Every entry must be given again exactly as it is written.

(Web document revisions)
-*-*-

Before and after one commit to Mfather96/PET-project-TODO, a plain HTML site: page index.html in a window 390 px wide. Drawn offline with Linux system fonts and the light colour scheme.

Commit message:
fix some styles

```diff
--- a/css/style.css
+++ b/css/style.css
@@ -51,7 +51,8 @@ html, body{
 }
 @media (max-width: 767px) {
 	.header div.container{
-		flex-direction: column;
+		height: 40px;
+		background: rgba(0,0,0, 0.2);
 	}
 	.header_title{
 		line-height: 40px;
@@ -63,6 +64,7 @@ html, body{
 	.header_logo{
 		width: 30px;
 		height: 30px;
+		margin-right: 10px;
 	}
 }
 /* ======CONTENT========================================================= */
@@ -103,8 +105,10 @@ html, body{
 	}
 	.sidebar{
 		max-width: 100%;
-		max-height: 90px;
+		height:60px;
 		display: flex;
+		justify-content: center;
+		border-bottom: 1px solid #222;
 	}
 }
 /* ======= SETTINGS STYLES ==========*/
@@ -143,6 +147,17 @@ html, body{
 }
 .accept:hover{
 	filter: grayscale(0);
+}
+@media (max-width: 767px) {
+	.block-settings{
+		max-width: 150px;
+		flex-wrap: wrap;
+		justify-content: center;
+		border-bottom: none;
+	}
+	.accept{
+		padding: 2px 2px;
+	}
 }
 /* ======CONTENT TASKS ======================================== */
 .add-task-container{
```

-*-*-

* **Your solution**:
Before and after one commit to Mfather96/PET-project-TODO, a plain HTML site: page index.html in a window 390 px wide. Drawn offline with Linux system fonts and the light colour scheme.

Commit message:
fix some styles

```diff
--- a/css/style.css
+++ b/css/style.css
@@ -51,7 +51,8 @@ html, body{
 }
 @media (max-width: 767px) {
 	.header div.container{
-		flex-direction: column;
+		height: 40px;
+		background: rgba(0,0,0, 0.2);
 	}
 	.header_title{
 		line-height: 40px;
@@ -63,6 +64,7 @@ html, body{
 	.header_logo{
 		width: 30px;
 		height: 30px;
+		margin-right: 10px;
 	}
 }
 /* ======CONTENT========================================================= */
@@ -103,8 +105,10 @@ html, body{
 	}
 	.sidebar{
 		max-width: 100%;
-		max-height: 90px;
+		height:60px;
 		display: flex;
+		justify-content: center;
+		border-bottom: 1px solid #222;
 	}
 }
 /* ======= SETTINGS STYLES ==========*/
@@ -143,6 +147,17 @@ html, body{
 }
 .accept:hover{
 	filter: grayscale(0);
+}
+@media (max-width: 767px) {
+	.block-settings{
+		max-width: 150px;
+		flex-wrap: wrap;
+		justify-content: center;
+		border-bottom: none;
+	}
+	.accept{
+		padding: 2px 2px;
+	}
 }
 /* ======CONTENT TASKS ======================================== */
 .add-task-container{
```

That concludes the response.